Instructions to follow - With the pictures removed, write out the data below exactly.

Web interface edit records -
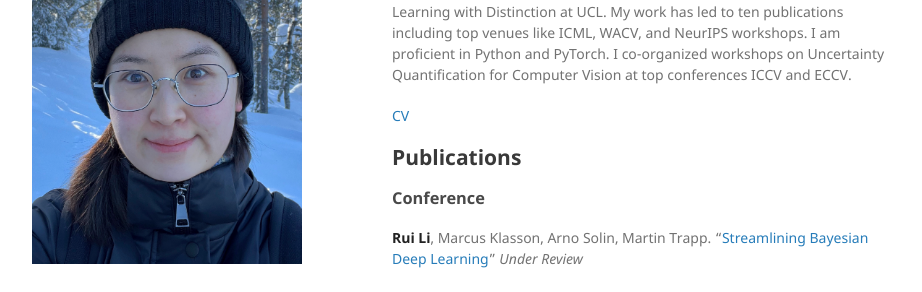
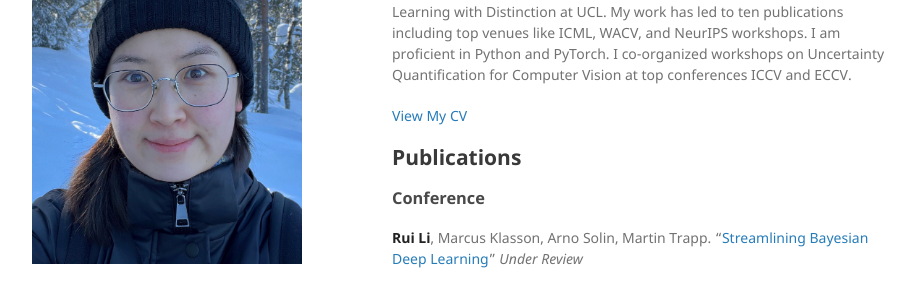
Before and after one commit to ruili-pml/ruili-pml.github.io, a Jekyll site: the page built from index.md, in a window 1280 px wide and 900 px high. Shown: the part 204-496 px from the top of the window, without its empty margins (178-1100 px from the left). Built offline with Jekyll 4.4.1, drawn with Linux system fonts in a browser that asks for light colours; the repository's description, which GitHub fills in, is left out; our own code applies the rules of GitHub Pages for plain Markdown files.

Commit message:
Update index.md

```diff
--- a/index.md
+++ b/index.md
@@ -8,8 +8,8 @@
 
 I am a final year Ph.D. student at Aalto University supervised by [Prof Arno Solin](https://users.aalto.fi/~asolin/). I specialize in probabilistic machine learning, uncertainty quantification, and few-shot learning. I have obtained an M.Sc. in Machine Learning with Distinction at UCL. My work has led to ten publications including top venues like ICML, WACV, and NeurIPS workshops. I am proficient in Python and PyTorch. I co-organized workshops on Uncertainty Quantification for Computer Vision at top conferences ICCV and ECCV.
 
-[CV](https://github.com/ruili-pml/ruili-pml.github.io/blob/main/CV_Rui_Li.pdf)
 
+[View My CV](cv/)
 
 ## Publications
 
```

Your solution -
Before and after one commit to ruili-pml/ruili-pml.github.io, a Jekyll site: the page built from index.md, in a window 1280 px wide and 900 px high. Shown: the part 204-496 px from the top of the window, without its empty margins (178-1100 px from the left). Built offline with Jekyll 4.4.1, drawn with Linux system fonts in a browser that asks for light colours; the repository's description, which GitHub fills in, is left out; our own code applies the rules of GitHub Pages for plain Markdown files.

Commit message:
Update index.md

```diff
--- a/index.md
+++ b/index.md
@@ -8,8 +8,8 @@
 
 I am a final year Ph.D. student at Aalto University supervised by [Prof Arno Solin](https://users.aalto.fi/~asolin/). I specialize in probabilistic machine learning, uncertainty quantification, and few-shot learning. I have obtained an M.Sc. in Machine Learning with Distinction at UCL. My work has led to ten publications including top venues like ICML, WACV, and NeurIPS workshops. I am proficient in Python and PyTorch. I co-organized workshops on Uncertainty Quantification for Computer Vision at top conferences ICCV and ECCV.
 
-[CV](https://github.com/ruili-pml/ruili-pml.github.io/blob/main/CV_Rui_Li.pdf)
 
+[View My CV](cv/)
 
 ## Publications
 
```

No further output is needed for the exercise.